** Opening Records to process block **
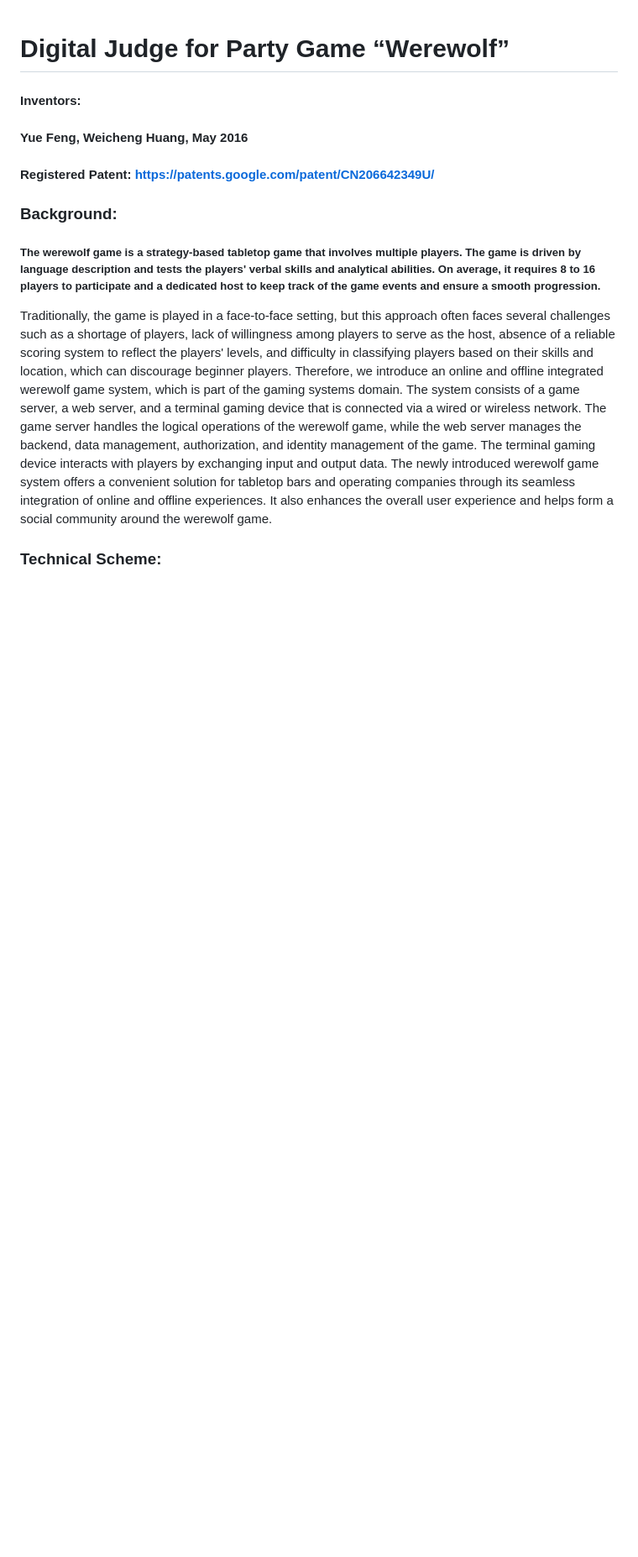
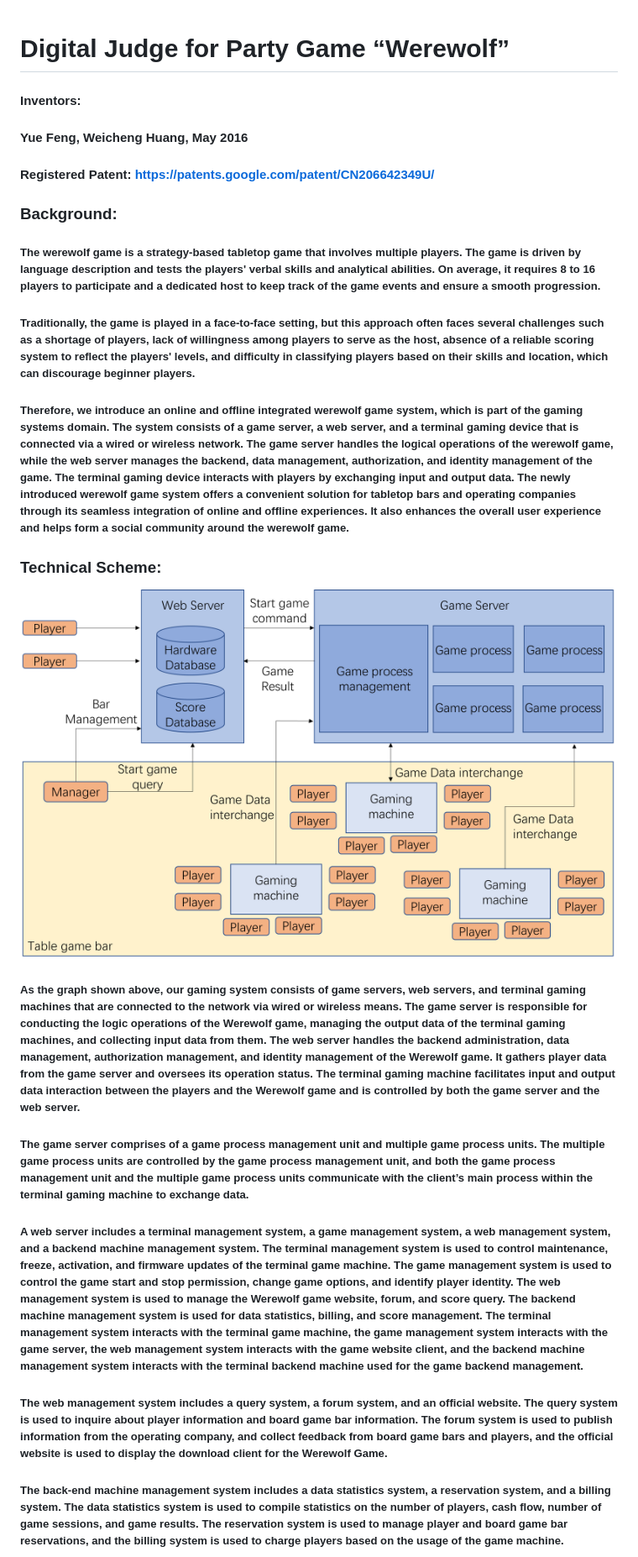
Before and after one commit to ttopeor/Werewolf, a Markdown page: README.md, the part around the change printed below. Shown: that part at 84% size. GitHub-like rendering; pictures changed too: overall.PNG; blank space fills up the shorter version.

```diff
--- a/README.md
+++ b/README.md
@@ -5,8 +5,14 @@
 
 ### Background:
 ##### The werewolf game is a strategy-based tabletop game that involves multiple players. The game is driven by language description and tests the players' verbal skills and analytical abilities. On average, it requires 8 to 16 players to participate and a dedicated host to keep track of the game events and ensure a smooth progression.
-Traditionally, the game is played in a face-to-face setting, but this approach often faces several challenges such as a shortage of players, lack of willingness among players to serve as the host, absence of a reliable scoring system to reflect the players' levels, and difficulty in classifying players based on their skills and location, which can discourage beginner players.
-Therefore, we introduce an online and offline integrated werewolf game system, which is part of the gaming systems domain. The system consists of a game server, a web server, and a terminal gaming device that is connected via a wired or wireless network. The game server handles the logical operations of the werewolf game, while the web server manages the backend, data management, authorization, and identity management of the game. The terminal gaming device interacts with players by exchanging input and output data. The newly introduced werewolf game system offers a convenient solution for tabletop bars and operating companies through its seamless integration of online and offline experiences. It also enhances the overall user experience and helps form a social community around the werewolf game.
+##### Traditionally, the game is played in a face-to-face setting, but this approach often faces several challenges such as a shortage of players, lack of willingness among players to serve as the host, absence of a reliable scoring system to reflect the players' levels, and difficulty in classifying players based on their skills and location, which can discourage beginner players.
+##### Therefore, we introduce an online and offline integrated werewolf game system, which is part of the gaming systems domain. The system consists of a game server, a web server, and a terminal gaming device that is connected via a wired or wireless network. The game server handles the logical operations of the werewolf game, while the web server manages the backend, data management, authorization, and identity management of the game. The terminal gaming device interacts with players by exchanging input and output data. The newly introduced werewolf game system offers a convenient solution for tabletop bars and operating companies through its seamless integration of online and offline experiences. It also enhances the overall user experience and helps form a social community around the werewolf game.
 
 ### Technical Scheme:
+![alt text](https://github.com/ttopeor/Werewolf/blob/main/overall.PNG)
+##### As the graph shown above, our gaming system consists of game servers, web servers, and terminal gaming machines that are connected to the network via wired or wireless means. The game server is responsible for conducting the logic operations of the Werewolf game, managing the output data of the terminal gaming machines, and collecting input data from them. The web server handles the backend administration, data management, authorization management, and identity management of the Werewolf game. It gathers player data from the game server and oversees its operation status. The terminal gaming machine facilitates input and output data interaction between the players and the Werewolf game and is controlled by both the game server and the web server.
+##### The game server comprises of a game process management unit and multiple game process units. The multiple game process units are controlled by the game process management unit, and both the game process management unit and the multiple game process units communicate with the client’s main process within the terminal gaming machine to exchange data.
+##### A web server includes a terminal management system, a game management system, a web management system, and a backend machine management system. The terminal management system is used to control maintenance, freeze, activation, and firmware updates of the terminal game machine. The game management system is used to control the game start and stop permission, change game options, and identify player identity. The web management system is used to manage the Werewolf game website, forum, and score query. The backend machine management system is used for data statistics, billing, and score management. The terminal management system interacts with the terminal game machine, the game management system interacts with the game server, the web management system interacts with the game website client, and the backend machine management system interacts with the terminal backend machine used for the game backend management.
+##### The web management system includes a query system, a forum system, and an official website. The query system is used to inquire about player information and board game bar information. The forum system is used to publish information from the operating company, and collect feedback from board game bars and players, and the official website is used to display the download client for the Werewolf Game.
+##### The back-end machine management system includes a data statistics system, a reservation system, and a billing system. The data statistics system is used to compile statistics on the number of players, cash flow, number of game sessions, and game results. The reservation system is used to manage player and board game bar reservations, and the billing system is used to charge players based on the usage of the game machine.
 
```
Also changed, not shown: other parts of README.md (+3 -8 lines), gametable.PNG, prototype1.JPG (added), prototype2.JPG (added).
** Closing Records to process block **
● What the task requires: Every line of the listing that includes "based" must be shown.

● Written solution:
 ##### The werewolf game is a strategy-based tabletop game that involves multiple players. The game is driven by language description and tests the players' verbal skills and analytical abilities. On average, it requires 8 to 16 players to participate and a dedicated host to keep track of the game events and ensure a smooth progression.
-Traditionally, the game is played in a face-to-face setting, but this approach often faces several challenges such as a shortage of players, lack of willingness among players to serve as the host, absence of a reliable scoring system to reflect the players' levels, and difficulty in classifying players based on their skills and location, which can discourage beginner players.
+##### Traditionally, the game is played in a face-to-face setting, but this approach often faces several challenges such as a shortage of players, lack of willingness among players to serve as the host, absence of a reliable scoring system to reflect the players' levels, and difficulty in classifying players based on their skills and location, which can discourage beginner players.
+##### The back-end machine management system includes a data statistics system, a reservation system, and a billing system. The data statistics system is used to compile statistics on the number of players, cash flow, number of game sessions, and game results. The reservation system is used to manage player and board game bar reservations, and the billing system is used to charge players based on the usage of the game machine.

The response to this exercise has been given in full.